How many lines of these entries hold the string "using"? Answer with the number alone.

**The records:**

+ + +

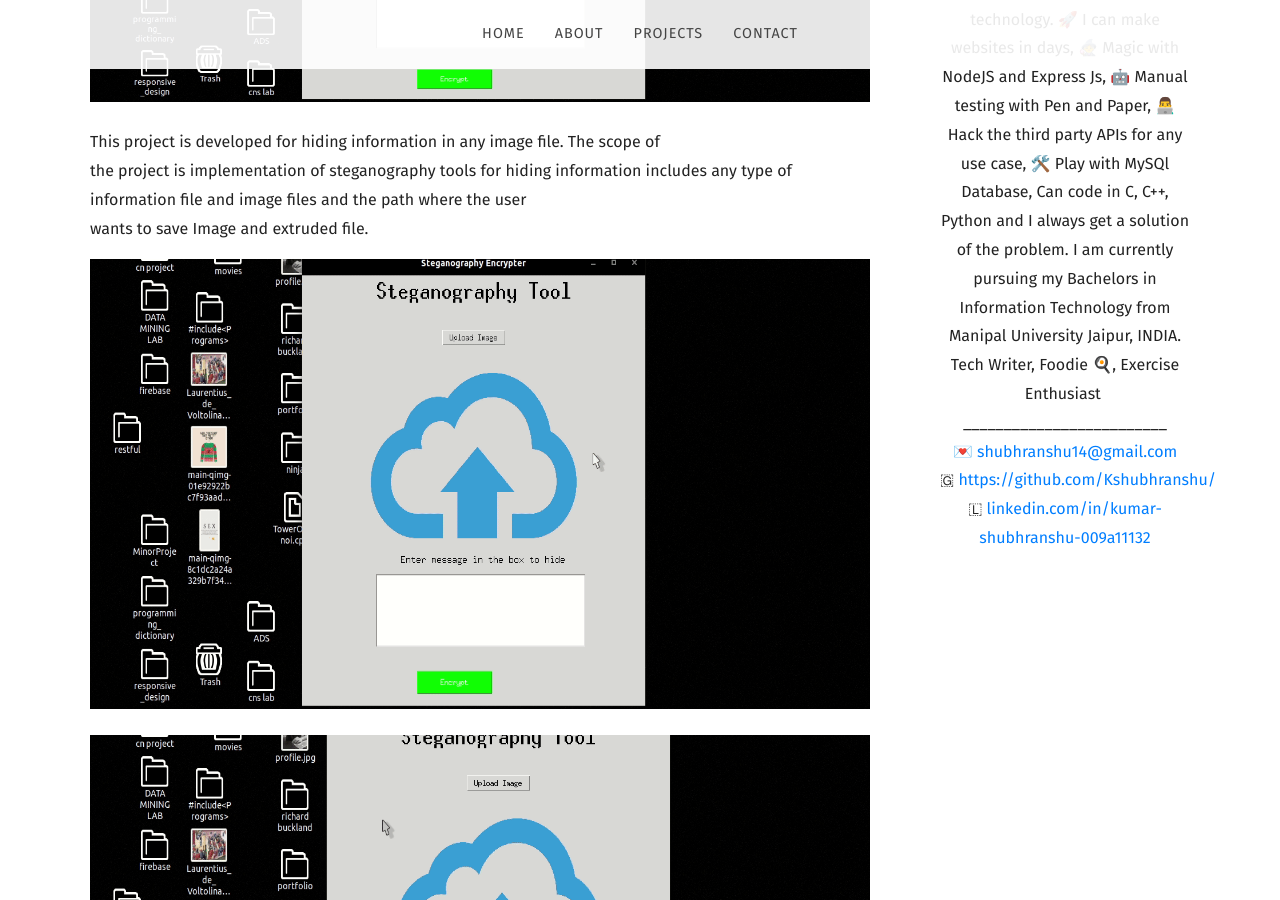
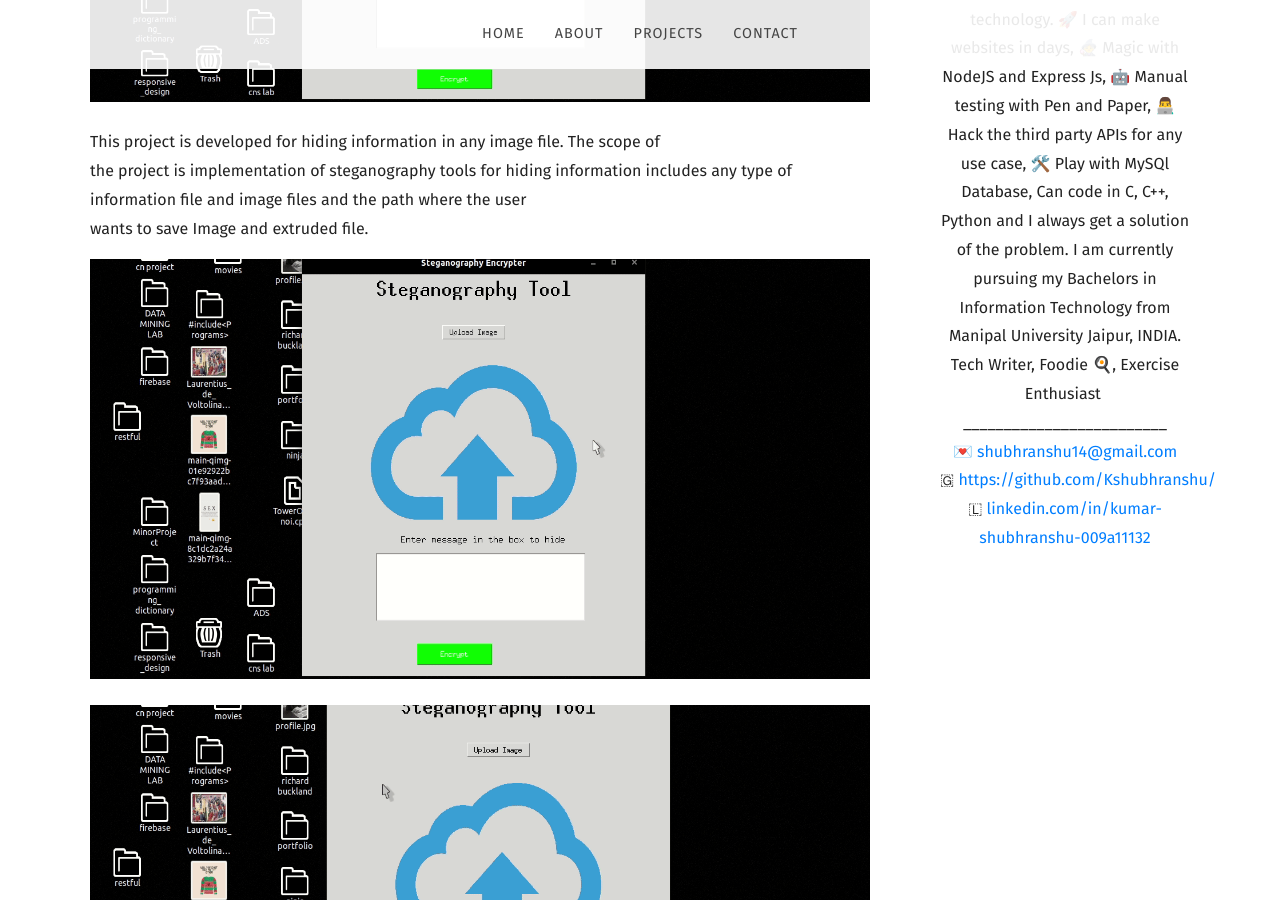
Before and after one commit to Kshubhranshu/kshubhranshu.github.io, a Jekyll site: the page built from _posts/2019-11-25-steganography-tool-using-python.md, in a window 1280 px wide and 900 px high, scrolled down 587 px. Built offline with Jekyll 4.4.1, drawn with Linux system fonts in a browser that asks for light colours; nearby versions of some CDN libraries; some web fonts are replaced.

Commit message:
fixed images size

```diff
--- a/_posts/2019-11-25-steganography-tool-using-python.md
+++ b/_posts/2019-11-25-steganography-tool-using-python.md
@@ -23,6 +23,6 @@ recipe:
 
 This project is developed for hiding information in any image file. The scope of<br>the project is implementation of steganography tools for hiding information includes any type of information file and image files and the path where the user<br>wants to save Image and extruded file.
 
-![](/uploads/peek-2020-01-06-21-43.gif){: width="1364" height="450"}
+![](/uploads/peek-2020-01-06-21-43.gif){: width="1364" height="420"}
 
-![](/uploads/peek-2020-01-10-16-50.gif){: width="1364" height="450"}
+![](/uploads/peek-2020-01-10-16-50.gif){: width="1364" height="420"}
```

+ + +

**Response to the task:** 3